Taking advantage of technological advances, many countries and private companies across the world are gathering not only fingerprints, but also other biometric data that can instantly identify and verify the identity of an individual. Biometric refers to metrics related to your human characteristics that can be identified through finger and palm prints, iris and face scans, and DNA testing.

In keeping with the United Nations Sustainable Development Goals for 2030, the World Bank and Asian Development Bank are supporting the government of Nepal in collecting new biometric data and digitizing existing records of its citizens. The government considers this to be a vital step towards better provision of services. The Election Commission currently hosts the largest biometric database in Nepal, with data on 12.9 million voters. The smart license and machine-readable passport are other examples. The national identity card project currently being piloted will surpass them all in scope and size. It hopes to cover all citizens, with multipurpose database hosting data for driver’s licenses, voter credentials, property registrations, and banking.

Proponents of biometrics affirm that the unique character of biometric data can prevent fraud and identity theft, as each person’s biometric character is unique. Using biometric as an authentication factor to prove your identity, however, is a bad idea from an information system perspective as it is easy to steal biometrics. The digitization of such databases increases the points of vulnerability, as they can be remotely stolen during the phases of storage and transmission. The hacking of various government website last week, of which responsible officials were unaware, demonstrates the permeability of the government’s information system. Once the biometrics are stolen, it’s not possible to re-secure it like resetting your password.

Then, there is the issue of what is called ‘function creep’: expanding the use of a technology or system beyond its intended scope. The databases themselves are less the problem than the potential for misuse that is built into them. For instance, the national identity project is not a surveillance program, but the capability to track people and their activities is engineered into it. This leaves much room for the abuse of such a system.

The risk for privacy would intensify if a law such as the 2002 Terrorist and Disruptive Activities Act was introduced again. The Act gave the security forces special powers to place people under surveillance even if they weren’t suspected of involvement in terrorist acts. Combine that with facial recognition technology, a fully-fledged biometric database, and the CCTV cameras that are planted around the country (again without legal safeguards), and what you have is a recipe for an Orwellian state.

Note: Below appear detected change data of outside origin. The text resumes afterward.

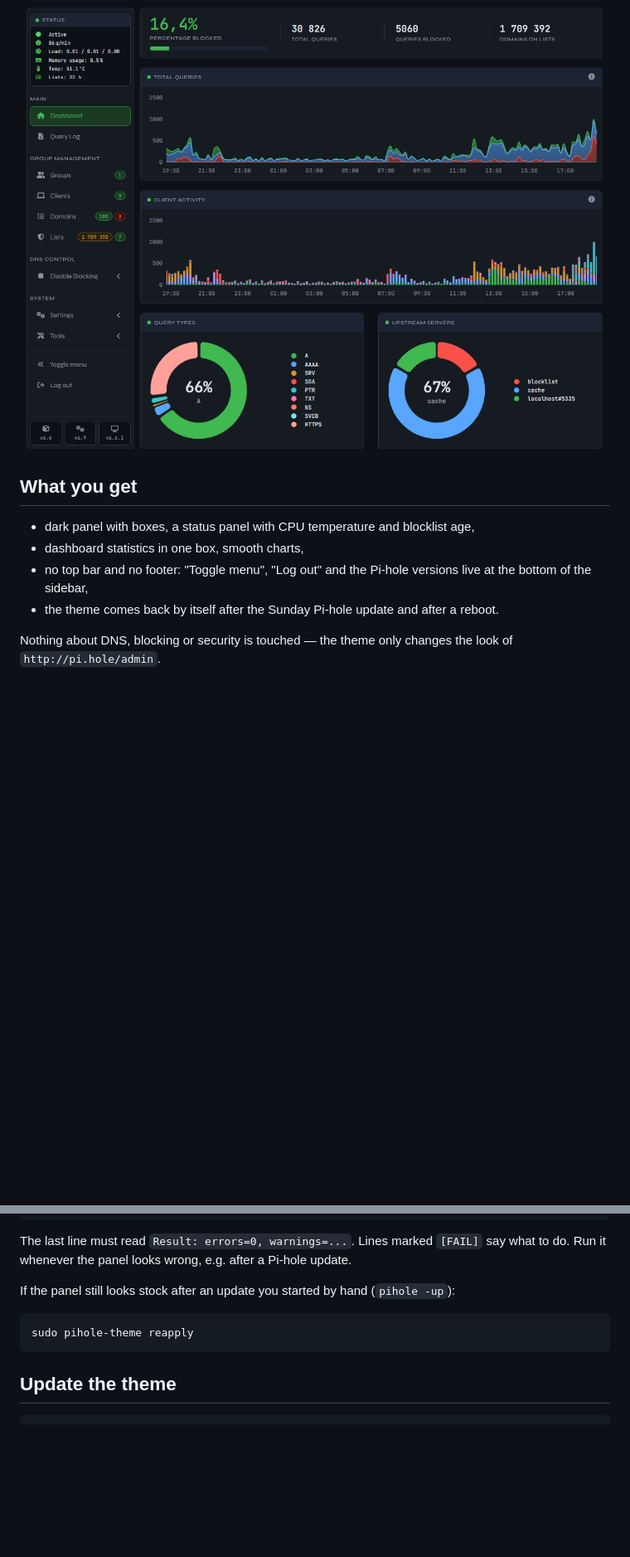
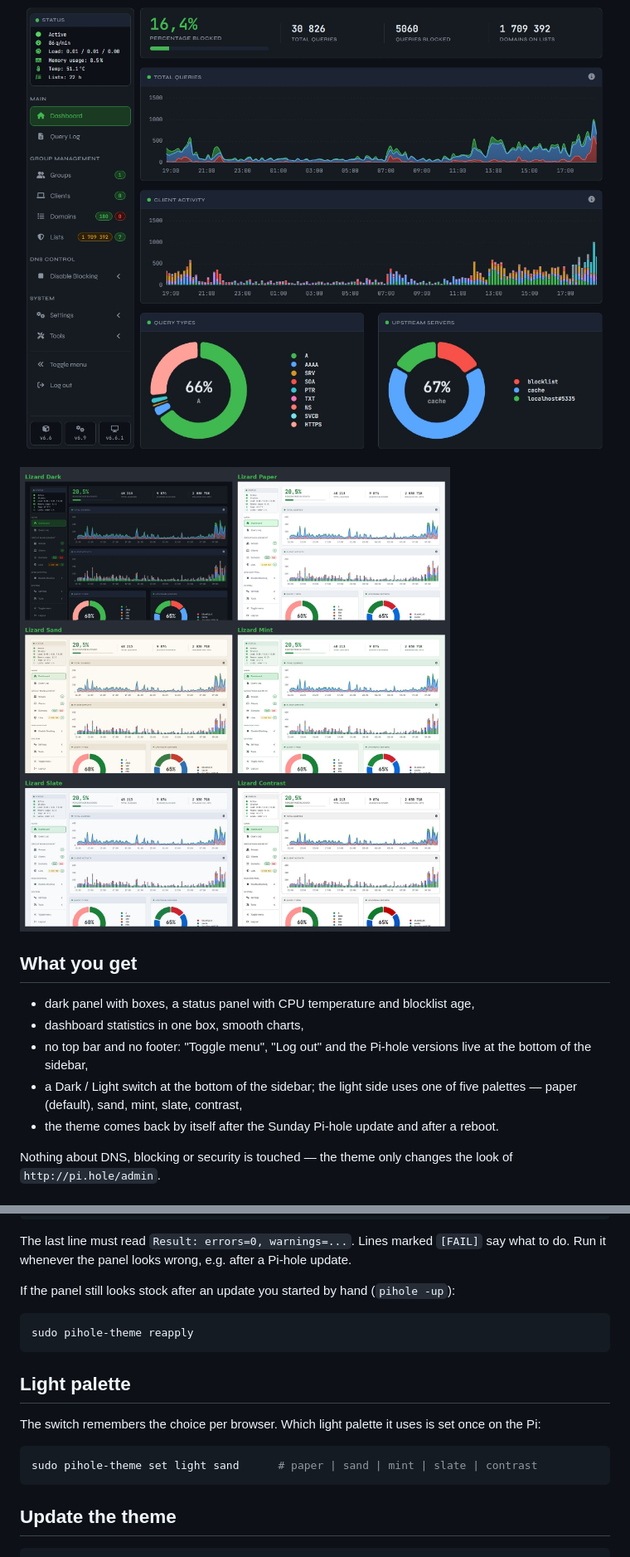
Before and after one commit to hbrtkp/pihole-lizard-theme, a Markdown page: README.md, 2 parts joined by grey strips. Shown at 83% size. Drawn GitHub-style; pictures changed too: lizard-palettes.jpg (added); blank space fills up the shorter version.

````diff
--- a/README.md
+++ b/README.md
@@ -8,6 +8,8 @@ that survives Pi-hole updates.
 Questions and feedback: [discussion on the Pi-hole forum](https://discourse.pi-hole.net/t/theme-pi-hole-lizard-theme/88412).
 
 ![Pi-hole dashboard with the Lizard theme](lizard-theme.jpg)
+
+![Dark theme and the five light palettes](lizard-palettes.jpg)
 
 ## What you get
 
@@ -15,6 +17,8 @@ Questions and feedback: [discussion on the Pi-hole forum](https://discourse.pi-h
 - dashboard statistics in one box, smooth charts,
 - no top bar and no footer: "Toggle menu", "Log out" and the Pi-hole versions live at the
   bottom of the sidebar,
+- a Dark / Light switch at the bottom of the sidebar; the light side uses one of five
+  palettes — paper (default), sand, mint, slate, contrast,
 - the theme comes back by itself after the Sunday Pi-hole update and after a reboot.
 
 Nothing about DNS, blocking or security is touched — the theme only changes the look of
@@ -46,6 +50,15 @@ If the panel still looks stock after an update you started by hand (`pihole -up`
 sudo pihole-theme reapply
 ```
 
+## Light palette
+
+The switch remembers the choice per browser. Which light palette it uses is set once
+on the Pi:
+
+```bash
+sudo pihole-theme set light sand      # paper | sand | mint | slate | contrast
+```
+
 ## Update the theme
 
 ```bash
````
Also changed, not shown: other parts of README.md (+1 -1 lines), CHANGELOG.md (+11 -0 lines), 3 other files.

While Laal Purja illustrates that problems around biometric data are not new, they are more complex and dangerous than ever. Besides the Constitution, the Right to Information Act is the only piece of legislation we have right now to address privacy. But it too does not specify what information the government can and cannot collect from its citizens.

The urgency of an informed debate about whether the collection, sharing and retention of biometric data violates individual privacy cannot be overstated. We need a robust privacy law with provisions for safeguarding individual data, so that government agencies and private companies are required to legally justify their reason for collecting and sharing it.

We must not fall asleep like Ghanshyam. In the digital world, Ghanshyam’s thumbprint is now permanently stored on Dhurbe’s thumbdrive.

Photo credit: AMISOM Public Information / Flickr